Kathy takes care of her 90-year-old mother, who has memory loss. She makes all her mother’s meals, helps her dress each morning, and manages her medication. After several incidents, Kathy realized her mother couldn’t be at home alone. One day, her mom wandered outside and got lost. Another time, she left a pot burning on the stove, ruining the pot and smoking up the entire house.
But caring for her mother 24/7 is exhausting. Kathy’s in-laws rent a lake house and invited her to join them for a week. It would be the perfect opportunity for Kathy to rest and unwind. But what about her mom?
What is Respite Care for Older Adults?
Kathy found respite care for her mother and booked a plane ticket. Respite care is short-term relief for caregivers. Professional caregivers support the older adult for hours, days, or even weeks to allow the primary caregiver a break.
Types Of Respite Services
There are different respite services to consider based on the older adult’s level of care and the duration needed. Respite care can be in-home service or in a senior community.
Most people find home health providers through a care agency. Homemakers or care professionals come in to assist with health care, daily activities or basic tasks like meal preparation.
Adult Day Care Centers
When caregivers need help during weekdays, adult day care lets seniors socialize and enjoy planned activities.
Some assisted living or memory care facilities allow older adults to move in temporarily for varied lengths of time. Older adults stay in private apartments and take advantage of the community’s support services and amenities. This allows caregivers to get away for a vacation.
Benefits of Respite Care
Often, caregivers feel guilty about taking time for themselves, but respite care benefits older adults.
Seniors who spend all their time at home may enjoy meeting new friends. Care communities typically offer activities like art classes, music, games, exercise classes, and gardening. Guests enjoy meals with others in a restaurant-style dining room. They also get to “test drive” a senior community to see if it is a good fit.
For caregivers, respite care is a chance to refresh and recharge. They can get away and have peace of mind knowing professionals are assisting their loved ones. Using respite care provides a vacation from caregiving, time to socialize with friends and family, or the chance to do nothing.
Occasional breaks can help prevent burnout, a common problem for caregivers. Having professional insight regarding your loved one’s care and routines is also beneficial. The interim care professionals may have tips on handling caregiving tasks.
Finding Respite Care
Use resources like the ARCH National Respite Network to find respite care providers in your area. To help seniors with memory loss, the Alzheimer’s Association has resources to help you assess your care needs. It also has a directory of providers and a checklist to use in screening care facilities.
When you visit a residential community, note the following:
- Do you feel welcome? Are staff members friendly?
- Are residents in good spirits and friendly with each other?
- Is the facility clean and pleasantly decorated?
- What kinds of activities do they offer to residents?
- Do caregivers help with activities of daily living, like medication management, dressing, and bathing?
- Look at a typical apartment and look for safety features like grab bars in the bathroom.

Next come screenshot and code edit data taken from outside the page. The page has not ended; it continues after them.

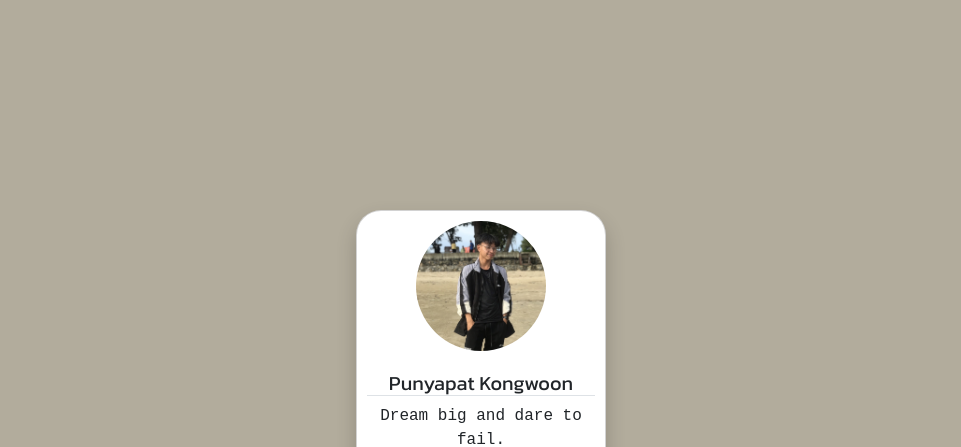
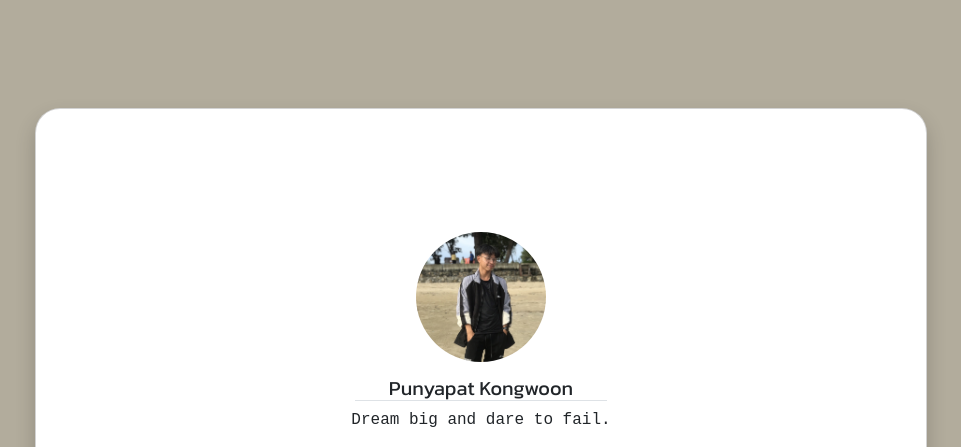
Before and after one commit to XPZTY1/My-Profile, a plain HTML site: page index.html in a window 1280 px wide. Shown: the top 447 px of the page, without its empty margins (159-1120 px from the left). Drawn offline with nearby package versions, Linux system fonts and the light colour scheme; a web font is replaced by a local one.

Commit message:
Update style.css

```diff
--- a/style.css
+++ b/style.css
@@ -14,13 +14,16 @@
 }
 
 .card {
-  width: 250px;
-  height: 300px;
+  width: 80%;
+  height: 70%;
   background: #fff;
   border-radius: 25px;
   overflow: hidden;
   align-items: center;
+  justify-content: center;
   box-shadow: 0 10px 20px rgba(0, 0, 0, 0.19), 0 0px rgba(0, 0, 0, 0.23);
+  margin: 20px;
+  padding: 10px;
 }
 
 .container img {
@@ -28,32 +31,52 @@
   width: 150px;
   border-radius: 50%;
   background: #fff;
+  /* padding-top: 20px; */
 }
 
 .content {
   background: #fff;
   text-align: center;
-  padding: 10px;
+  padding: 0;
 }
-
-.container p {
-  background: #fff;
-  font-family: 'Courier New';
-}
-
-.container h5 {
+#name {
   background: #fff;
   font-family: "Kanit", serif;
   font-weight: 400;
   font-style: normal;
+  /* padding-top: 5px; */
+  margin: 4px;
 }
+
+#caption {
+  background: #fff;
+  font-family: 'Courier New';
+  padding-top: 3px;
+  /* margin: 4px; */
+}
+
+
+/* .container p {
+  background: #fff;
+  font-family: 'Courier New';
+  padding-top: 5px;
+
+} */
+
+/* .container h5 {
+  background: #fff;
+  font-family: "Kanit", serif;
+  font-weight: 400;
+  font-style: normal;
+  padding-top: 5px;
+  margin: 20px;
+} */
 
 .socail {
   background: #fff;
   width: 100%;
   height: 50px;
   text-align: center;
-  padding: 10px;
   display: flex;
   justify-content: center;
   align-items: center;
```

When touring an adult day care center, pay attention to:
- Is the staff friendly?
- Are interactions between the staff and participants cheerful?
- Did they describe the activities and services offered?
- Is the center wheelchair accessible?
- Is the facility clean and odor-free?
Paying for Respite Care
Most health insurance doesn’t cover respite care. But Medicare covers up to five days of respite care for a person in hospice.
If your loved one has long-term care insurance, it typically covers respite care and ongoing use of adult day care, assisted living, or skilled nursing up to the policy limits. But they can’t buy one now if they don’t have a policy. You won’t qualify for long-term care insurance if you are disabled or diagnosed with memory loss. See this guide from the National Institute on Aging for more information on resources to cover respite care.
Respite Care for Older Adults
Caring for an older family member is a demanding job that can lead to burnout. If you’re a caregiver, protect your physical and emotional health by taking breaks whenever possible and using respite care to look after your loved one. Depending on their health condition, they may enjoy socializing and extra activities. Meanwhile, you can rest, recover and enjoy some quiet time.